|M.Sc Thesis||Department of Computer Science|
|Supervisor:||Assoc. Prof. Gil Joseph|
|Full Thesis text|
Most OO languages abide by the semantics that the constructor of a derived class is a refining extension of one of the base class's constructors. As this base constructor computes, it may invoke dynamically bound methods which are overridden in the derived class. When such methods are invoked, they receive a "half baked object", i.e., an object whose derived class portion is uninitialized. Such a situation may lead to confusing semantics and complicated coupling between the base and the derived classes. Further, this possibility makes it difficult to introduce mechanisms for expressing design intent within the programming language, and to develop automatic tools for the checking of these. Prime examples include: non-null annotation (denoting reference values which can never be null), read-only annotation for fields and variables (expressing the intention that these cannot be modified after they are completely created) and class invariants (part of the "design by contract" methodology). A read-only field, for example, becomes immutable only after the creation of the enclosing object is complete.
This work is an empirical investigation of the current programming practice in Java of calling dynamically bound methods inside constructors. In a data set comprising a dozen software collections with over sixty thousand classes, we found that although the potential for such a situation is non negligible (with prevalence over 8%), i.e., there are many constructors that make calls to methods which may be overridden in derived classes, this potential is realized scarcely. We found this behavior in less than 1.5% of all constructors, inheriting from less than 0.5% of all constructors. Further, we found that over 80% of these incidents fall into eight "patterns", which can be relatively easily transformed into equivalent code which does not make pre-mature calls to methods.
Another similarly undesirable situation occurs when a constructor exposes the self identity to external code, and this external code chooses to call methods overridden in the derived class. Our estimates on the prevalence of this exposition are less accurate due to the complexity of inter-procedural dataflow analysis.
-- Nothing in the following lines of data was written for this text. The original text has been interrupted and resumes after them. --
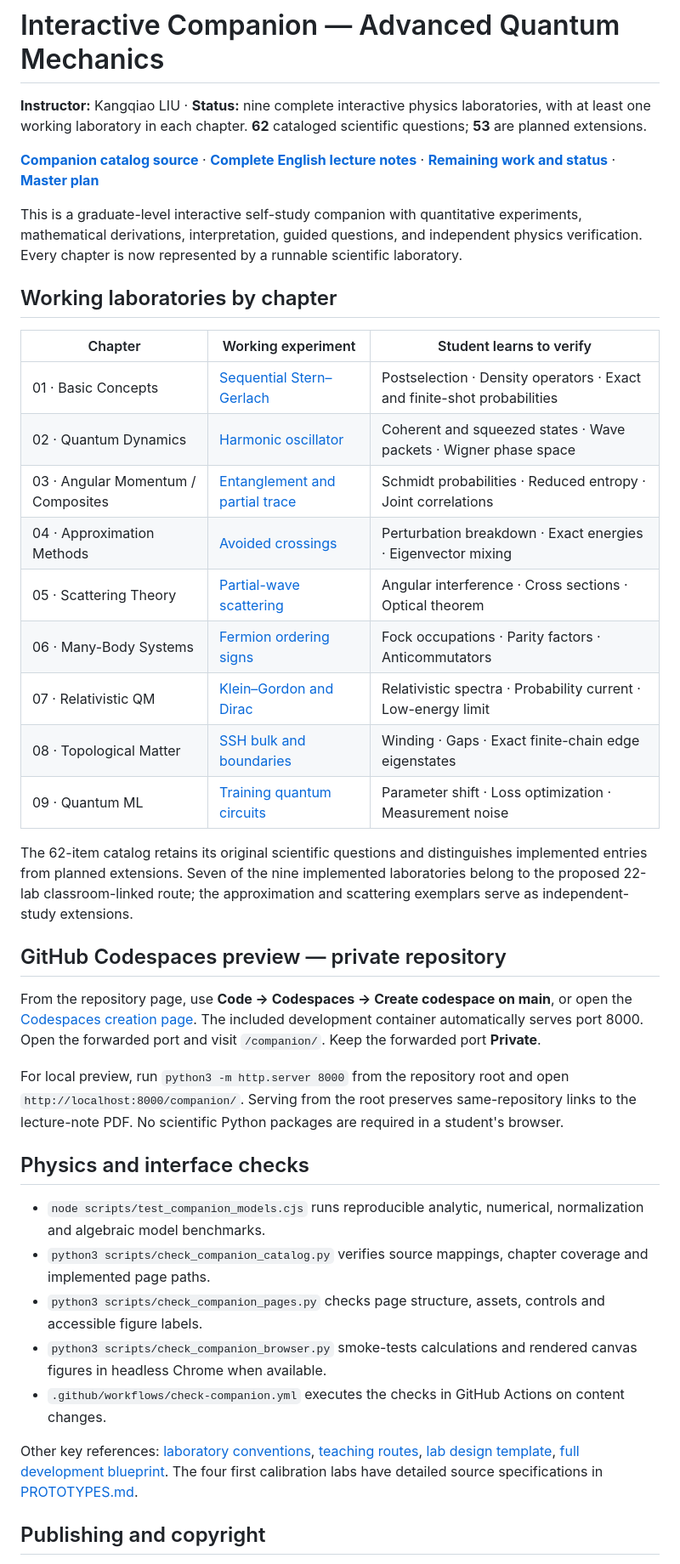
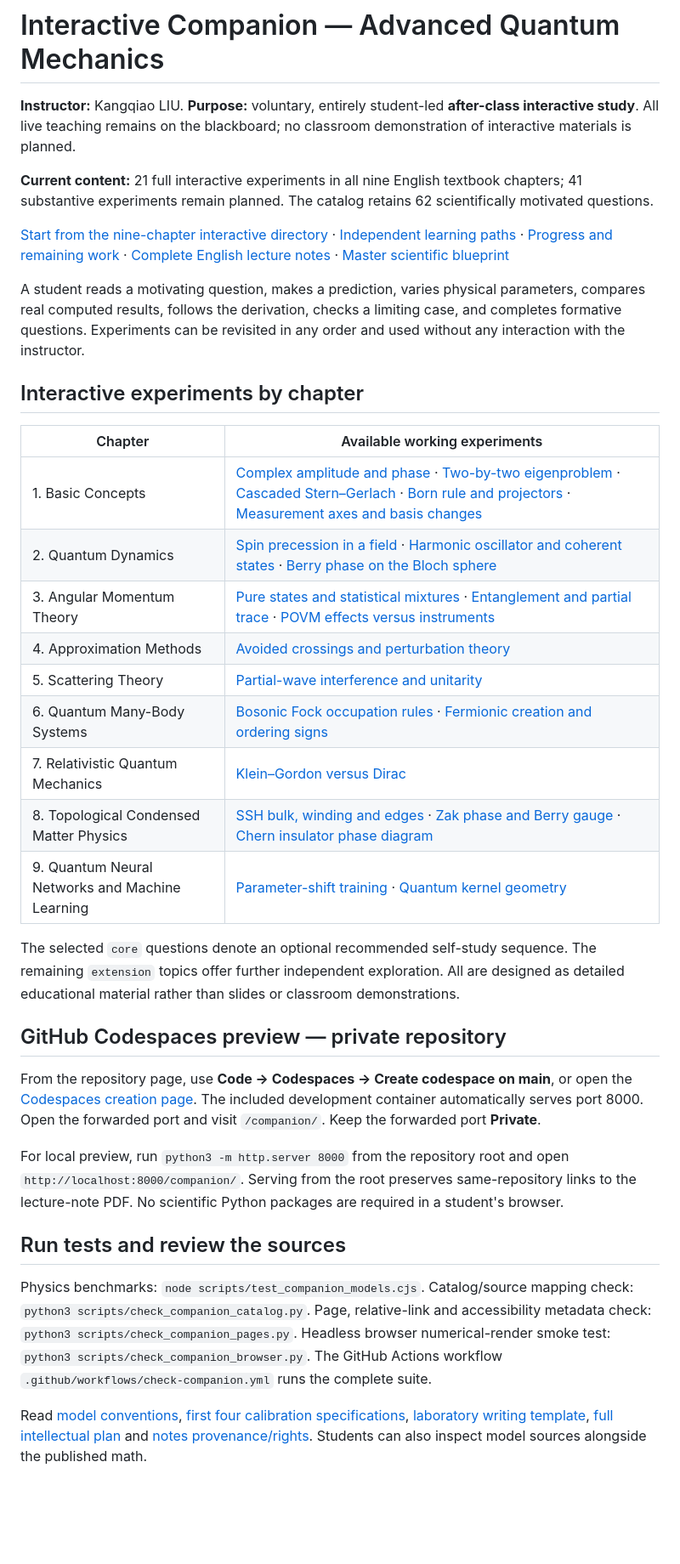
Before and after one commit to KangqiaoLiu/advanced-quantum-mechanics-lecture-note, a Markdown page: companion/README.md, the part around one of its changes. Shown at 85% size. Rendered like a GitHub page; blank space fills up the shorter version.

Commit message:
Rewrite companion navigation, roadmap, and study guide for exclusively after-class self-study

```diff
--- a/companion/README.md
+++ b/companion/README.md
@@ -1,26 +1,28 @@
 # Interactive Companion — Advanced Quantum Mechanics
 
-**Instructor:** Kangqiao LIU · **Status:** nine complete interactive physics laboratories, with at least one working laboratory in each chapter. **62** cataloged scientific questions; **53** are planned extensions.
+**Instructor:** Kangqiao LIU. **Purpose:** voluntary, entirely student-led **after-class interactive study**. All live teaching remains on the blackboard; no classroom demonstration of interactive materials is planned.
 
-**[Companion catalog source](index.html)** · **[Complete English lecture notes](../pdf/advanced-quantum-mechanics.pdf)** · **[Remaining work and status](IMPLEMENTATION_STATUS.md)** · **[Master plan](../INTERACTIVE_COMPANION_BLUEPRINT.md)**
+**Current content:** 21 full interactive experiments in all nine English textbook chapters; 41 substantive experiments remain planned. The catalog retains 62 scientifically motivated questions.
 
-This is a graduate-level interactive self-study companion with quantitative experiments, mathematical derivations, interpretation, guided questions, and independent physics verification. Every chapter is now represented by a runnable scientific laboratory.
+[Start from the nine-chapter interactive directory](index.html) · [Independent learning paths](LEARNING_PATHS.md) · [Progress and remaining work](IMPLEMENTATION_STATUS.md) · [Complete English lecture notes](../pdf/advanced-quantum-mechanics.pdf) · [Master scientific blueprint](../INTERACTIVE_COMPANION_BLUEPRINT.md)
 
-## Working laboratories by chapter
+A student reads a motivating question, makes a prediction, varies physical parameters, compares real computed results, follows the derivation, checks a limiting case, and completes formative questions. Experiments can be revisited in any order and used without any interaction with the instructor.
 
-| Chapter | Working experiment | Student learns to verify |
-|---|---|---|
-| 01 · Basic Concepts | [Sequential Stern–Gerlach](labs/IC-01-03/index.html) | Postselection · Density operators · Exact and finite-shot probabilities |
-| 02 · Quantum Dynamics | [Harmonic oscillator](labs/IC-02-03/index.html) | Coherent and squeezed states · Wave packets · Wigner phase space |
-| 03 · Angular Momentum / Composites | [Entanglement and partial trace](labs/IC-03-04/index.html) | Schmidt probabilities · Reduced entropy · Joint correlations |
-| 04 · Approximation Methods | [Avoided crossings](labs/IC-04-01/index.html) | Perturbation breakdown · Exact energies · Eigenvector mixing |
-| 05 · Scattering Theory | [Partial-wave scattering](labs/IC-05-05/index.html) | Angular interference · Cross sections · Optical theorem |
-| 06 · Many-Body Systems | [Fermion ordering signs](labs/IC-06-04/index.html) | Fock occupations · Parity factors · Anticommutators |
-| 07 · Relativistic QM | [Klein–Gordon and Dirac](labs/IC-07-02/index.html) | Relativistic spectra · Probability current · Low-energy limit |
-| 08 · Topological Matter | [SSH bulk and boundaries](labs/IC-08-02/index.html) | Winding · Gaps · Exact finite-chain edge eigenstates |
-| 09 · Quantum ML | [Training quantum circuits](labs/IC-09-03/index.html) | Parameter shift · Loss optimization · Measurement noise |
+## Interactive experiments by chapter
 
-The 62-item catalog retains its original scientific questions and distinguishes implemented entries from planned extensions. Seven of the nine implemented laboratories belong to the proposed 22-lab classroom-linked route; the approximation and scattering exemplars serve as independent-study extensions.
+| Chapter | Available working experiments |
+|---|---|
+| 1. Basic Concepts | [Complex amplitude and phase](labs/IC-01-01/index.html) · [Two-by-two eigenproblem](labs/IC-01-02/index.html) · [Cascaded Stern–Gerlach](labs/IC-01-03/index.html) · [Born rule and projectors](labs/IC-01-04/index.html) · [Measurement axes and basis changes](labs/IC-01-05/index.html) |
+| 2. Quantum Dynamics | [Spin precession in a field](labs/IC-02-01/index.html) · [Harmonic oscillator and coherent states](labs/IC-02-03/index.html) · [Berry phase on the Bloch sphere](labs/IC-02-08/index.html) |
+| 3. Angular Momentum Theory | [Pure states and statistical mixtures](labs/IC-03-03/index.html) · [Entanglement and partial trace](labs/IC-03-04/index.html) · [POVM effects versus instruments](labs/IC-03-05/index.html) |
+| 4. Approximation Methods | [Avoided crossings and perturbation theory](labs/IC-04-01/index.html) |
+| 5. Scattering Theory | [Partial-wave interference and unitarity](labs/IC-05-05/index.html) |
+| 6. Quantum Many-Body Systems | [Bosonic Fock occupation rules](labs/IC-06-03/index.html) · [Fermionic creation and ordering signs](labs/IC-06-04/index.html) |
+| 7. Relativistic Quantum Mechanics | [Klein–Gordon versus Dirac](labs/IC-07-02/index.html) |
+| 8. Topological Condensed Matter Physics | [SSH bulk, winding and edges](labs/IC-08-02/index.html) · [Zak phase and Berry gauge](labs/IC-08-04/index.html) · [Chern insulator phase diagram](labs/IC-08-06/index.html) |
+| 9. Quantum Neural Networks and Machine Learning | [Parameter-shift training](labs/IC-09-03/index.html) · [Quantum kernel geometry](labs/IC-09-05/index.html) |
+
+The selected `core` questions denote an optional recommended self-study sequence. The remaining `extension` topics offer further independent exploration. All are designed as detailed educational material rather than slides or classroom demonstrations.
 
 ## GitHub Codespaces preview — private repository
 
@@ -28,15 +30,10 @@ From the repository page, use **Code → Codespaces → Create codespace on main
 
 For local preview, run `python3 -m http.server 8000` from the repository root and open `http://localhost:8000/companion/`. Serving from the root preserves same-repository links to the lecture-note PDF. No scientific Python packages are required in a student's browser.
 
-## Physics and interface checks
 
-- `node scripts/test_companion_models.cjs` runs reproducible analytic, numerical, normalization and algebraic model benchmarks.
-- `python3 scripts/check_companion_catalog.py` verifies source mappings, chapter coverage and implemented page paths.
-- `python3 scripts/check_companion_pages.py` checks page structure, assets, controls and accessible figure labels.
-- `python3 scripts/check_companion_browser.py` smoke-tests calculations and rendered canvas figures in headless Chrome when available.
-- `.github/workflows/check-companion.yml` executes the checks in GitHub Actions on content changes.
+## Run tests and review the sources
 
-Other key references: [laboratory conventions](PHYSICS_CONVENTIONS.md), [teaching routes](LEARNING_PATHS.md), [lab design template](LAB_TEMPLATE.md), [full development blueprint](../INTERACTIVE_COMPANION_BLUEPRINT.md). The four first calibration labs have detailed source specifications in [PROTOTYPES.md](PROTOTYPES.md).
+Physics benchmarks: `node scripts/test_companion_models.cjs`. Catalog/source mapping check: `python3 scripts/check_companion_catalog.py`. Page, relative-link and accessibility metadata check: `python3 scripts/check_companion_pages.py`. Headless browser numerical-render smoke test: `python3 scripts/check_companion_browser.py`. The GitHub Actions workflow `.github/workflows/check-companion.yml` runs the complete suite.
 
-## Publishing and copyright
+Read [model conventions](PHYSICS_CONVENTIONS.md), [first four calibration specifications](PROTOTYPES.md), [laboratory writing template](LAB_TEMPLATE.md), [full intellectual plan](../INTERACTIVE_COMPANION_BLUEPRINT.md) and [notes provenance/rights](../COPYRIGHT.md). Students can also inspect model sources alongside the published math.
 
```
Also changed, not shown: other parts of companion/README.md (+5 -3 lines), companion/IMPLEMENTATION_STATUS.md (+73 -64 lines), companion/LEARNING_PATHS.md (+32 -50 lines).
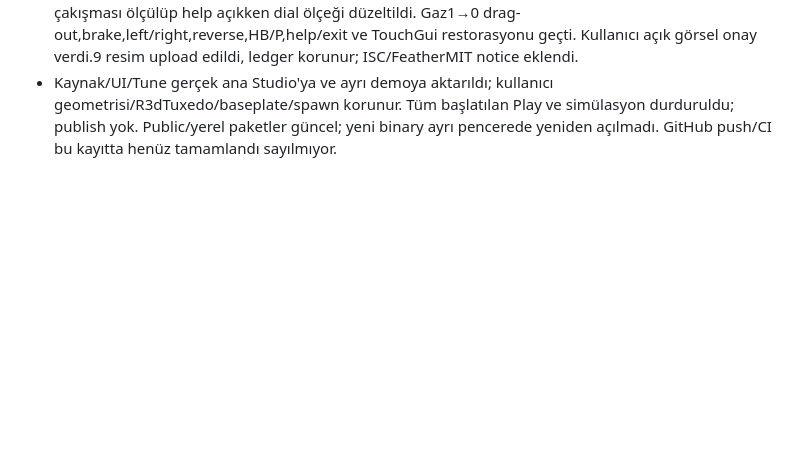
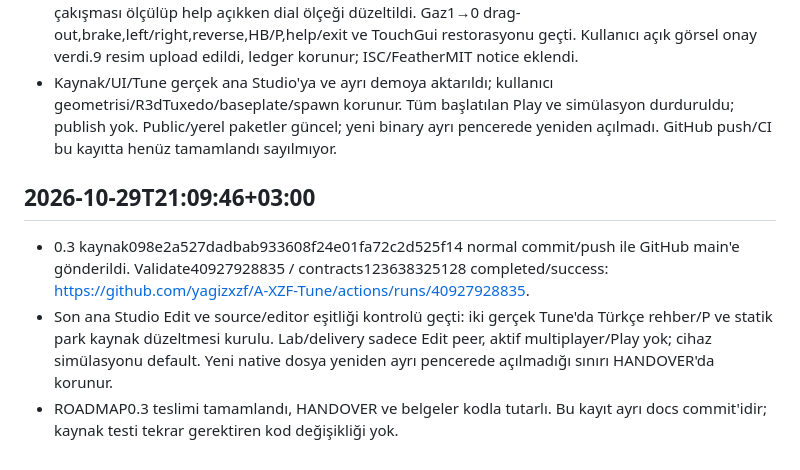
Before and after one commit to yagizxzf/A-XZF-Tune, a Markdown page: MARKDOWNS/PROGRESSION.md, the part around the change. GitHub-like rendering; blank space fills up the shorter version.

Commit message:
Record 0.3 Studio validation and successful CI delivery

```diff
--- a/MARKDOWNS/PROGRESSION.md
+++ b/MARKDOWNS/PROGRESSION.md
@@ -63,3 +63,8 @@
 - 56 compile/83 headless/90 Studio, deterministik paket, Python/JS ve gerçek HTML overflow/broken-image kontrolü geçti. Ana Studio,lab ve açık yerel demoda90 test; demoda5 araç bağlı/upright. Başarısız bound-prototype baseline ve ilk seating setup çıktıları ayrı saklandı; fresh factory/seating retest geçti.
 - iPhone7/13 ve iPadA16 landscape:9 ikon yüklenir, min84.5x58.5px, overlap yok. Küçük telefon help/dial çakışması ölçülüp help açıkken dial ölçeği düzeltildi. Gaz1→0 drag-out,brake,left/right,reverse,HB/P,help/exit ve TouchGui restorasyonu geçti. Kullanıcı açık görsel onay verdi.9 resim upload edildi, ledger korunur; ISC/FeatherMIT notice eklendi.
 - Kaynak/UI/Tune gerçek ana Studio'ya ve ayrı demoya aktarıldı; kullanıcı geometrisi/R3dTuxedo/baseplate/spawn korunur. Tüm başlatılan Play ve simülasyon durduruldu; publish yok. Public/yerel paketler güncel; yeni binary ayrı pencerede yeniden açılmadı. GitHub push/CI bu kayıtta henüz tamamlandı sayılmıyor.
+
+## 2026-10-29T21:09:46+03:00
+- 0.3 kaynak098e2a527dadbab933608f24e01fa72c2d525f14 normal commit/push ile GitHub main'e gönderildi. Validate40927928835 / contracts123638325128 completed/success: https://github.com/yagizxzf/A-XZF-Tune/actions/runs/40927928835.
+- Son ana Studio Edit ve source/editor eşitliği kontrolü geçti: iki gerçek Tune'da Türkçe rehber/P ve statik park kaynak düzeltmesi kurulu. Lab/delivery sadece Edit peer, aktif multiplayer/Play yok; cihaz simülasyonu default. Yeni native dosya yeniden ayrı pencerede açılmadığı sınırı HANDOVER'da korunur.
+- ROADMAP0.3 teslimi tamamlandı, HANDOVER ve belgeler kodla tutarlı. Bu kayıt ayrı docs commit'idir; kaynak testi tekrar gerektiren kod değişikliği yok.
```
Also changed, not shown: MARKDOWNS/HANDOVER.md (+3 -3 lines), MARKDOWNS/ROADMAP.md (+2 -0 lines).
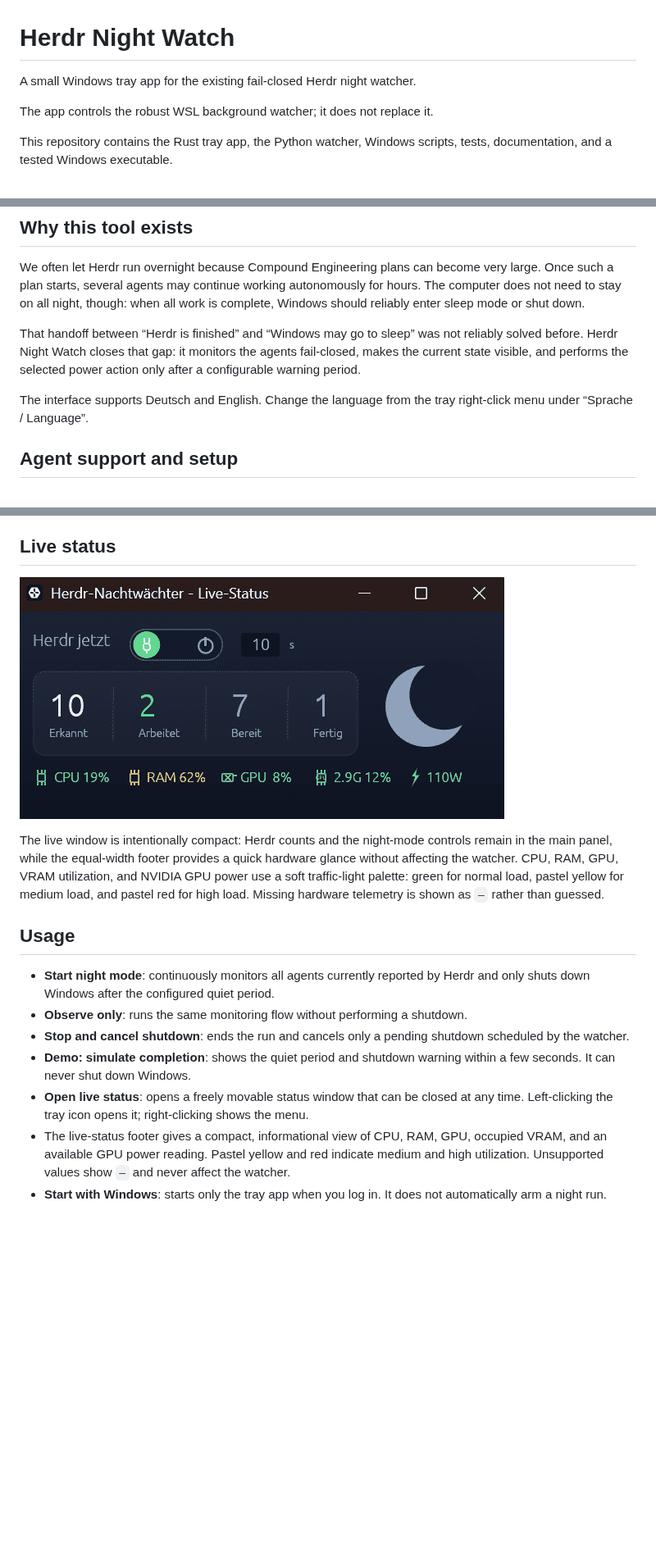
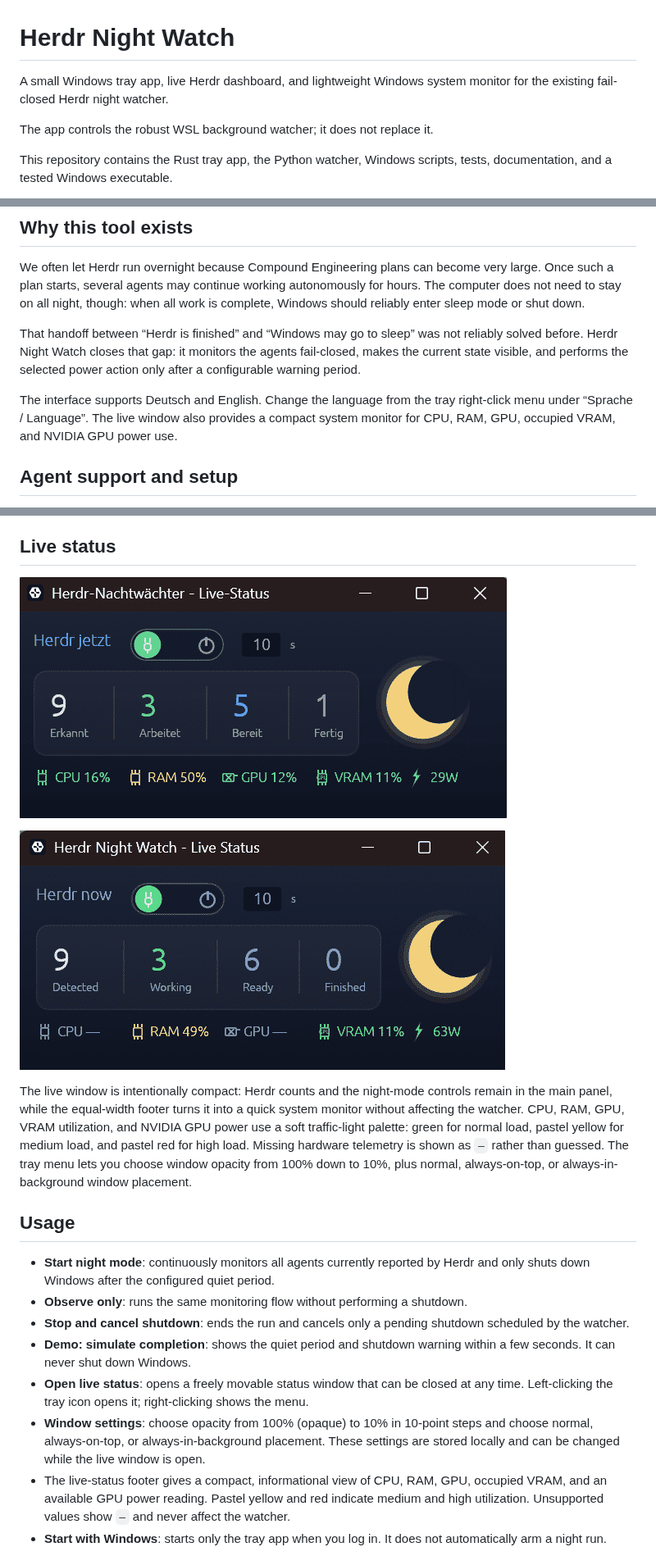
Before and after one commit to simfor99/herdr-night-watch, a Markdown page: README.md, 3 parts joined by grey strips. Shown at 82% size. Drawn GitHub-style; pictures changed too: docs/images/live-status-de-latest.png (added), docs/images/live-status-en-latest.png (added); blank space fills up the shorter version.

Commit message:
Add live window appearance settings

```diff
--- a/README.md
+++ b/README.md
@@ -1,6 +1,6 @@
 # Herdr Night Watch
 
-A small Windows tray app for the existing fail-closed Herdr night watcher.
+A small Windows tray app, live Herdr dashboard, and lightweight Windows system monitor for the existing fail-closed Herdr night watcher.
 
 The app controls the robust WSL background watcher; it does not replace it.
 
@@ -12,7 +12,7 @@ We often let Herdr run overnight because Compound Engineering plans can become v
 
 That handoff between “Herdr is finished” and “Windows may go to sleep” was not reliably solved before. Herdr Night Watch closes that gap: it monitors the agents fail-closed, makes the current state visible, and performs the selected power action only after a configurable warning period.
 
-The interface supports Deutsch and English. Change the language from the tray right-click menu under “Sprache / Language”.
+The interface supports Deutsch and English. Change the language from the tray right-click menu under “Sprache / Language”. The live window also provides a compact system monitor for CPU, RAM, GPU, occupied VRAM, and NVIDIA GPU power use.
 
 ## Agent support and setup
 
@@ -59,9 +59,11 @@ For a checkout of this repository, the path normally looks like `/home/your-name
 
 ## Live status
 
-![Herdr Night Watch live status](docs/images/live-status-de.png)
+![Herdr Night Watch live status in German](docs/images/live-status-de-latest.png)
 
-The live window is intentionally compact: Herdr counts and the night-mode controls remain in the main panel, while the equal-width footer provides a quick hardware glance without affecting the watcher. CPU, RAM, GPU, VRAM utilization, and NVIDIA GPU power use a soft traffic-light palette: green for normal load, pastel yellow for medium load, and pastel red for high load. Missing hardware telemetry is shown as `—` rather than guessed.
+![Herdr Night Watch live status in English](docs/images/live-status-en-latest.png)
+
+The live window is intentionally compact: Herdr counts and the night-mode controls remain in the main panel, while the equal-width footer turns it into a quick system monitor without affecting the watcher. CPU, RAM, GPU, VRAM utilization, and NVIDIA GPU power use a soft traffic-light palette: green for normal load, pastel yellow for medium load, and pastel red for high load. Missing hardware telemetry is shown as `—` rather than guessed. The tray menu lets you choose window opacity from 100% down to 10%, plus normal, always-on-top, or always-in-background window placement.
 
 ## Usage
 
@@ -70,6 +72,7 @@ The live window is intentionally compact: Herdr counts and the night-mode contro
 - **Stop and cancel shutdown**: ends the run and cancels only a pending shutdown scheduled by the watcher.
 - **Demo: simulate completion**: shows the quiet period and shutdown warning within a few seconds. It can never shut down Windows.
 - **Open live status**: opens a freely movable status window that can be closed at any time. Left-clicking the tray icon opens it; right-clicking shows the menu.
+- **Window settings**: choose opacity from 100% (opaque) to 10% in 10-point steps and choose normal, always-on-top, or always-in-background placement. These settings are stored locally and can be changed while the live window is open.
 - The live-status footer gives a compact, informational view of CPU, RAM, GPU, occupied VRAM, and an available GPU power reading. Pastel yellow and red indicate medium and high utilization. Unsupported values show `—` and never affect the watcher.
 - **Start with Windows**: starts only the tray app when you log in. It does not automatically arm a night run.
 
```
Also changed, not shown: 4 other files.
The resulting estimates are high, but there are indications that this estimation arises from a relatively small number of base constructors.